Tuesday was my first day in my new clothes. In the car on the way to school, I began to feel uneasy, not because the men’s clothes were uncomfortable (because, believe me, they are way more comfortable than tight jeans and a typical blouse), but because the outfit didn’t represent who I was. My wardrobe is my form of expression; it’s the way I want people to perceive me. We are so used to wearing the same thing everyday; putting on clothes that were the opposite of “me” became unnatural. I felt practically naked, 100 percent vulnerable. As the day went on, it got more uncomfortable to be in the men’s clothes. I noticed the stares. Although no one offended me, I realized that if I were truly serious about expressing my gender choice through these clothes, my self-esteem would completely sink, not because they would be making fun of my clothes, but because they would be making fun of my true self. It felt as if no one supported me. The ones who didn’t know me wouldn’t look me in the face—they just gave me a weird facial expression and looked up and down at my outfit. My closer friends were much more vocal, saying things like: “Noa! What the heck are you wearing?” or “Noa, is anything wrong? What are you doing?” Some even guessed on the spot that it was an experiment. I believe that their comments were so forward and even rude because they already knew how I dressed on a regular basis. Sometimes I had a hard time not telling people that it wasn’t really my wardrobe and that things would go back to normal in a week. However, most people who are trying to determine their true gender identifier would not want to say that their clothing choice is just a phase.

Those comments and looks surprised me because I didn’t think that Gunn would be so judgmental. I have always been very proud of my school because there is an overwhelming amount of acceptance, but I never had to be on the receiving side of the judgments people make. I felt as if I had been put on a pedestal and the whole school was observing me, watching me walk from one class to another. I was disappointed to find an enormous number of students who made me feel uneasy in my temporary wardrobe, whether they said anything to me or not.

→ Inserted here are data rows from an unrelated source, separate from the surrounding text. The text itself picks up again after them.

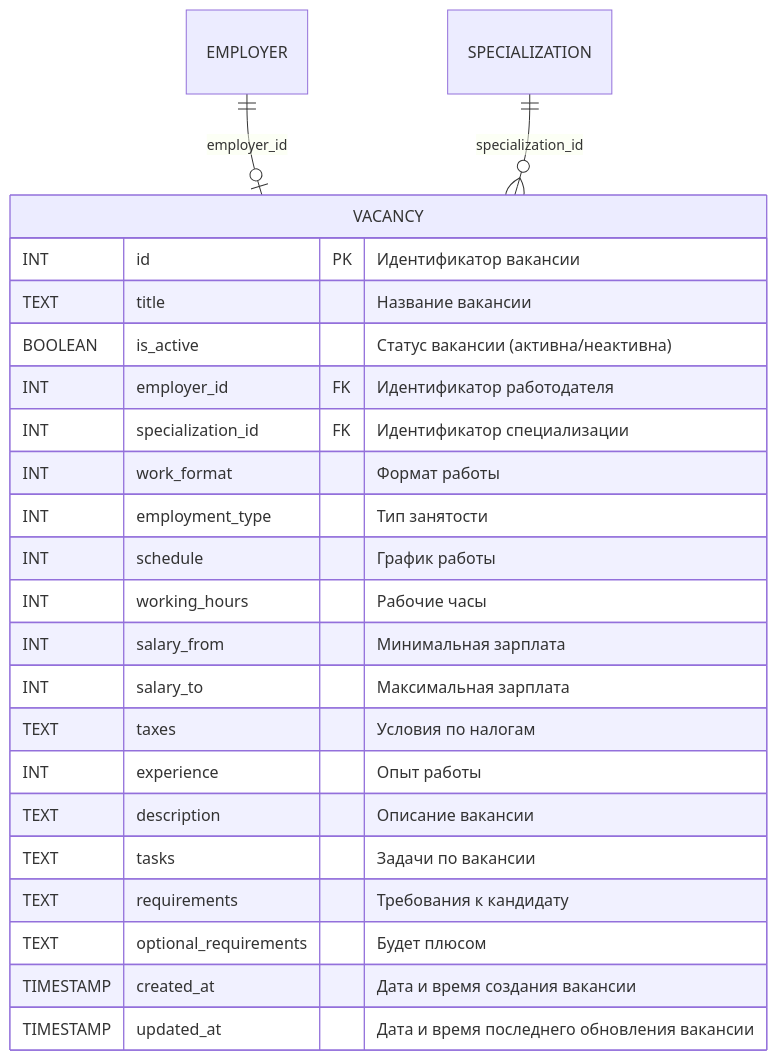
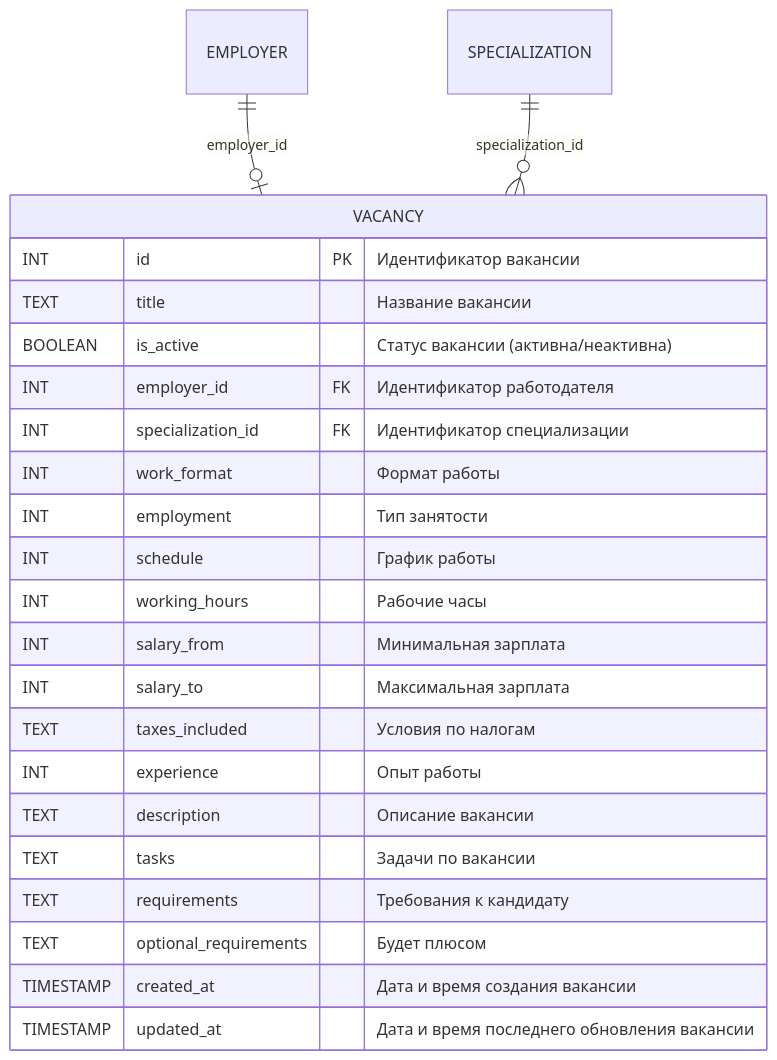
The seventh of 18 diagrams in db/normalized/relations.md (go-park-mail-ru/2025_1_Orange), drawn with Mermaid before and after one commit. The commit also changed other lines of this file and 2 other files, not shown here.

````diff
--- a/db/normalized/relations.md
+++ b/db/normalized/relations.md
@@ -260,26 +262,26 @@
 ```mermaid
 erDiagram
     VACANCY {
         INT id PK "Идентификатор вакансии"
         TEXT title "Название вакансии"
         BOOLEAN is_active "Статус вакансии (активна/неактивна)"
         INT employer_id FK "Идентификатор работодателя"
         INT specialization_id FK "Идентификатор специализации"
         INT work_format "Формат работы"
-        INT employment_type "Тип занятости"
+        INT employment "Тип занятости"
         INT schedule "График работы"
         INT working_hours "Рабочие часы"
         INT salary_from "Минимальная зарплата"
         INT salary_to "Максимальная зарплата"
-        TEXT taxes "Условия по налогам"
+        TEXT taxes_included "Условия по налогам"
         INT experience "Опыт работы"
         TEXT description "Описание вакансии"
         TEXT tasks "Задачи по вакансии"
         TEXT requirements "Требования к кандидату"
         TEXT optional_requirements "Будет плюсом"
         TIMESTAMP created_at "Дата и время создания вакансии"
         TIMESTAMP updated_at "Дата и время последнего обновления вакансии"
     }
     EMPLOYER ||--o| VACANCY : "employer_id"
     SPECIALIZATION ||--o{ VACANCY : "specialization_id"
 ```
````
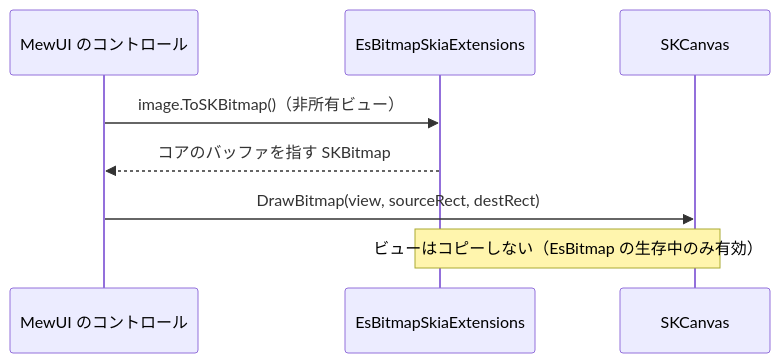
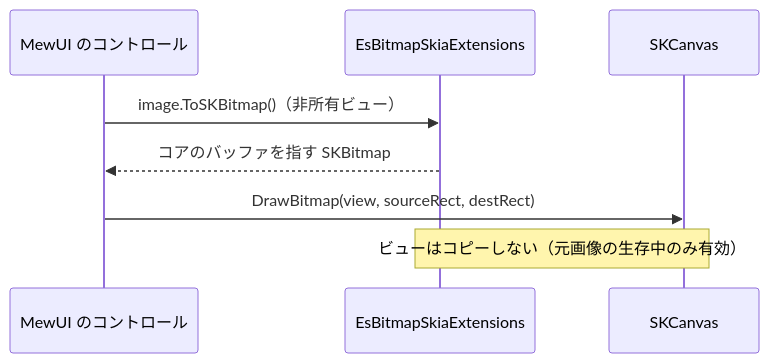
One commit to tomokuni/SaveEvidence changed the third of 4 diagrams in src/Platform.Skia/docs/SPEC_System.md. Above: the diagram before and after it, drawn with Mermaid. The commit also changed other lines of this file and 33 other files, not shown here.

````diff
--- a/src/Platform.Skia/docs/SPEC_System.md
+++ b/src/Platform.Skia/docs/SPEC_System.md
@@ -127,11 +127,11 @@
 ```mermaid
 sequenceDiagram
   participant UI as MewUI のコントロール
   participant E as EsBitmapSkiaExtensions
   participant SK as SKCanvas
 
   UI->>E: image.ToSKBitmap()（非所有ビュー）
   E-->>UI: コアのバッファを指す SKBitmap
   UI->>SK: DrawBitmap(view, sourceRect, destRect)
-  Note over E,SK: ビューはコピーしない（EsBitmap の生存中のみ有効）
+  Note over E,SK: ビューはコピーしない（元画像の生存中のみ有効）
 ```
````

All in all, the entire experiment proved to be a success in that people took notice of my transformation. It’s hard to judge whether they were taking notice because it’s not my usual attire or because I was actually wearing men’s clothes, but nonetheless, the reactions I got made me feel unwelcome in my own body. As accepting as Gunn is, I still believe that there is still an underlying vibe of prejudice and judgment that will only go away with greater awareness.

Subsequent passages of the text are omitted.